Find every line in the records below that holds the word "widget", and copy it out.

Data shown:
* * * * *
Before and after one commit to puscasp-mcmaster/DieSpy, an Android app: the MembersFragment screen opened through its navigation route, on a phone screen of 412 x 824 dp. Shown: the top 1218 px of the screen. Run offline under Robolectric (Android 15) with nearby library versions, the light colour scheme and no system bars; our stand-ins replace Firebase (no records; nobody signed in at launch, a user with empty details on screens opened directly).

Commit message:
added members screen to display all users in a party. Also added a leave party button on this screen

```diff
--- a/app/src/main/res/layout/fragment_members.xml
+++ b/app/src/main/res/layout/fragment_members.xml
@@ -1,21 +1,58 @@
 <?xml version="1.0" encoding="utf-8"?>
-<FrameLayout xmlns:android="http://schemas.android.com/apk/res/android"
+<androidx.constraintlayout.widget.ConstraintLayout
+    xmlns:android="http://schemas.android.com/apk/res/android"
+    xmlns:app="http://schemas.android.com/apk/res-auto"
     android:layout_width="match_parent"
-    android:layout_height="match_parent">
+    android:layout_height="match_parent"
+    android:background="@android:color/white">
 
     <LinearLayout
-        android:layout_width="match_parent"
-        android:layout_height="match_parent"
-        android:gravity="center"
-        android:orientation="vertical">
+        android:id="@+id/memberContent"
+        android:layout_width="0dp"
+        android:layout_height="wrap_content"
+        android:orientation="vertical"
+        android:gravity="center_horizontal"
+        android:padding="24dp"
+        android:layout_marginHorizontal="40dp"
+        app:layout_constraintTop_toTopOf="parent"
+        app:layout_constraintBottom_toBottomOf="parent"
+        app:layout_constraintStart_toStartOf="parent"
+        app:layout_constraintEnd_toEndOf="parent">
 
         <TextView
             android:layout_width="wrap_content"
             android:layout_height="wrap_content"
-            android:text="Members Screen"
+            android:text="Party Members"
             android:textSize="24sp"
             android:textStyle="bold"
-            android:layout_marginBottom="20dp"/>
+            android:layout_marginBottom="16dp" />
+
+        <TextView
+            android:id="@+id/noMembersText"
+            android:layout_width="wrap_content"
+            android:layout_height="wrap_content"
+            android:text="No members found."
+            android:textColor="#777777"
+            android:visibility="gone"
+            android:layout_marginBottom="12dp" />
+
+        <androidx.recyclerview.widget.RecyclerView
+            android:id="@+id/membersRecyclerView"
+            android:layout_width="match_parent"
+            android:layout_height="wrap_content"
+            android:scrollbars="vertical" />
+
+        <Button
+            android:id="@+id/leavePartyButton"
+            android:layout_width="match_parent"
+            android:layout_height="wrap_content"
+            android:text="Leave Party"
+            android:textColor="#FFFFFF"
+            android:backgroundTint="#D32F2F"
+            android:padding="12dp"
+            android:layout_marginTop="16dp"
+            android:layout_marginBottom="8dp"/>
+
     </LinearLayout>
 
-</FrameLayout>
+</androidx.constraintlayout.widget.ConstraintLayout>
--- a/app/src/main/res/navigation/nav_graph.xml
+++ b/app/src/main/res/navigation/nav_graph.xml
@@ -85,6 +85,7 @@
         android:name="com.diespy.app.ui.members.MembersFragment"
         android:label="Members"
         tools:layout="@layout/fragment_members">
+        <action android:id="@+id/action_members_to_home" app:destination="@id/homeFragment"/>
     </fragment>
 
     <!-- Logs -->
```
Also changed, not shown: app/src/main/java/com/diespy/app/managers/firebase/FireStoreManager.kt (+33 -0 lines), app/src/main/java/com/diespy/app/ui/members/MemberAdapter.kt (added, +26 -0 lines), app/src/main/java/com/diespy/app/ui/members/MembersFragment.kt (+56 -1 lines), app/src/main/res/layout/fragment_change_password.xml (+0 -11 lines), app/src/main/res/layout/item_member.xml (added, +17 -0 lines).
* * * * *
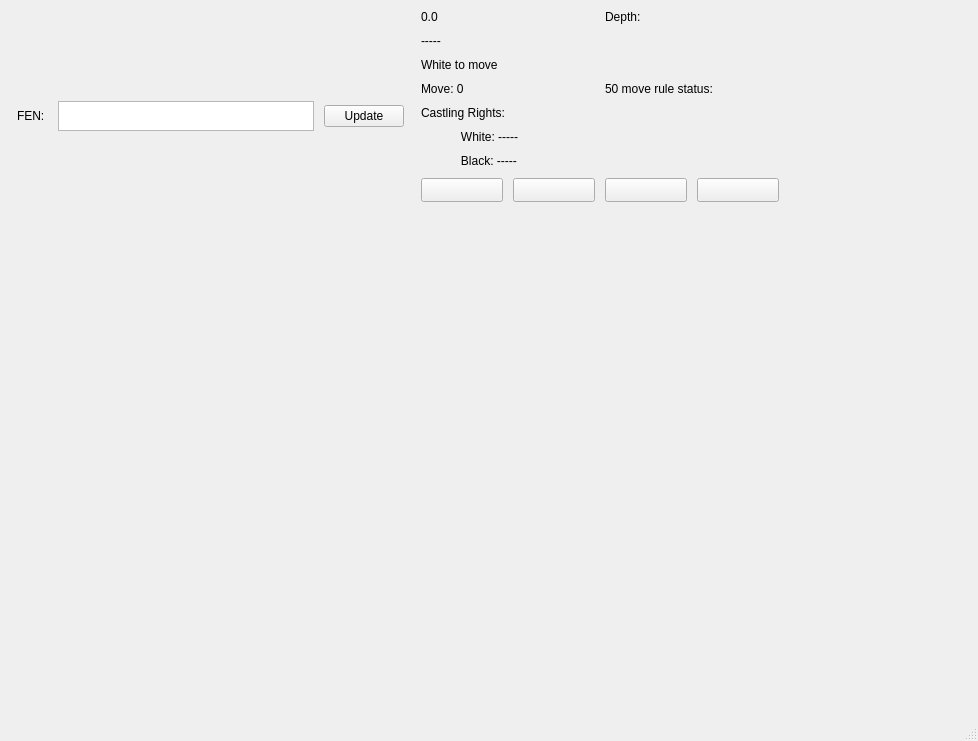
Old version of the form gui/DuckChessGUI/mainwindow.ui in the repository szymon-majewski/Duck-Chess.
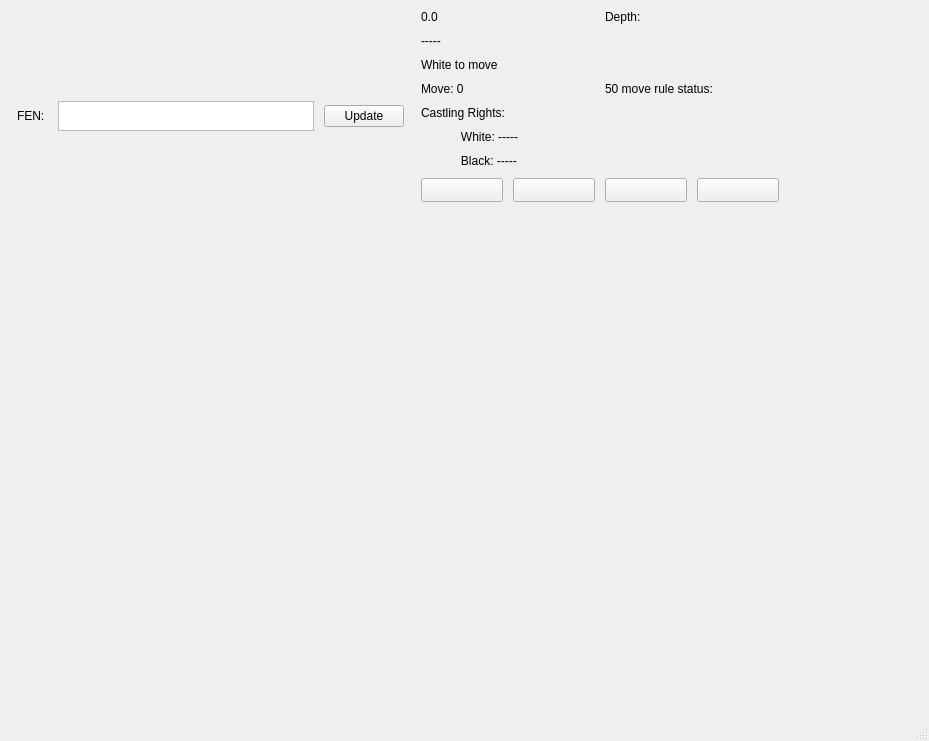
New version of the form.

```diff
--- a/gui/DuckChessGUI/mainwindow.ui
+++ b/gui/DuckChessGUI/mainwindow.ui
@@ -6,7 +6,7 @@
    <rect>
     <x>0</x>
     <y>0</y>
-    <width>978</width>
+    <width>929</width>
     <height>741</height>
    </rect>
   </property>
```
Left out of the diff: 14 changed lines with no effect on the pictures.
* * * * *
Written reply:
+<androidx.constraintlayout.widget.ConstraintLayout
+        <androidx.recyclerview.widget.RecyclerView
+</androidx.constraintlayout.widget.ConstraintLayout>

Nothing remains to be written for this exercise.